» Task goal: From the entries below, extract every line that includes the word "pasta".

Web page revision data:
╔══
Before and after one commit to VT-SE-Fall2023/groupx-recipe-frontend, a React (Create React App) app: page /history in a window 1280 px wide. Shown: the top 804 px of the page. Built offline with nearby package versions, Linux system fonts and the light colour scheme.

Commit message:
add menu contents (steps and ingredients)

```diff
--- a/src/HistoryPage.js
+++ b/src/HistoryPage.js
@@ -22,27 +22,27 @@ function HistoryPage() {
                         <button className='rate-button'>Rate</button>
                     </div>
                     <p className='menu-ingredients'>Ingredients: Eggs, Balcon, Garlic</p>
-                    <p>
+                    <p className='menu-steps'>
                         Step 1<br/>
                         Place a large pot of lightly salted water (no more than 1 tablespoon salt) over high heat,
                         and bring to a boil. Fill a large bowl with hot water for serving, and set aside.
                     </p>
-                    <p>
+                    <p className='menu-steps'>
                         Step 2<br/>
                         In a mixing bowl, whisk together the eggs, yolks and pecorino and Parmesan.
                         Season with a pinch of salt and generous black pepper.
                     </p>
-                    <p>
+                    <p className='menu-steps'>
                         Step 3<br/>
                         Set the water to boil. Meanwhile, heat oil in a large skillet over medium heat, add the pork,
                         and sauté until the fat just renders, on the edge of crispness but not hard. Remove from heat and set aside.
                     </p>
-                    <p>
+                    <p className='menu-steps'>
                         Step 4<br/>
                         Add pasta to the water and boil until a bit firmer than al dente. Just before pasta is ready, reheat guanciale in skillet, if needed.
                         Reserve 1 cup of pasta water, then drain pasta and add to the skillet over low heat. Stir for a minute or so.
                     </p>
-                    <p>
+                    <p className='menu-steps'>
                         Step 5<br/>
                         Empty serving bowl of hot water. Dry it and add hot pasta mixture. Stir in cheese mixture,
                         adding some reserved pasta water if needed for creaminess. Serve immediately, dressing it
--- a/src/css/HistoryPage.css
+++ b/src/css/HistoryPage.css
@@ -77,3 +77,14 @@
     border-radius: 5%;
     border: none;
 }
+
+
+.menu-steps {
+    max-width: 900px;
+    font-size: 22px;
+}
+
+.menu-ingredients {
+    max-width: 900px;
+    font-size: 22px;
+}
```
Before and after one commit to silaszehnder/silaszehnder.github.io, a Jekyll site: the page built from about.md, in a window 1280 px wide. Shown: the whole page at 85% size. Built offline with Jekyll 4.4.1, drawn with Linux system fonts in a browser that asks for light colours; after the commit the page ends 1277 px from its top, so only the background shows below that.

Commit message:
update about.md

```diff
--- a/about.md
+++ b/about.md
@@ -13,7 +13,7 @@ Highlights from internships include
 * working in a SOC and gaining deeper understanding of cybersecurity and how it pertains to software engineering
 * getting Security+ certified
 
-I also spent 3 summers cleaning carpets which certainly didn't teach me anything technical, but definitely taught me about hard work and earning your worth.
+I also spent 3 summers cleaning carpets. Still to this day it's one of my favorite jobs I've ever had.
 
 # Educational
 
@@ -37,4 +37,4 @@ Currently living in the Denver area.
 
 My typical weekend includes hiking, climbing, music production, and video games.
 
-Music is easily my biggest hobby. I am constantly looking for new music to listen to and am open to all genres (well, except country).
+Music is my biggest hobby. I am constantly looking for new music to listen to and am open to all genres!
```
╚══
» Exercise solution:
                         Add pasta to the water and boil until a bit firmer than al dente. Just before pasta is ready, reheat guanciale in skillet, if needed.
                         Reserve 1 cup of pasta water, then drain pasta and add to the skillet over low heat. Stir for a minute or so.
                         Empty serving bowl of hot water. Dry it and add hot pasta mixture. Stir in cheese mixture,
                         adding some reserved pasta water if needed for creaminess. Serve immediately, dressing it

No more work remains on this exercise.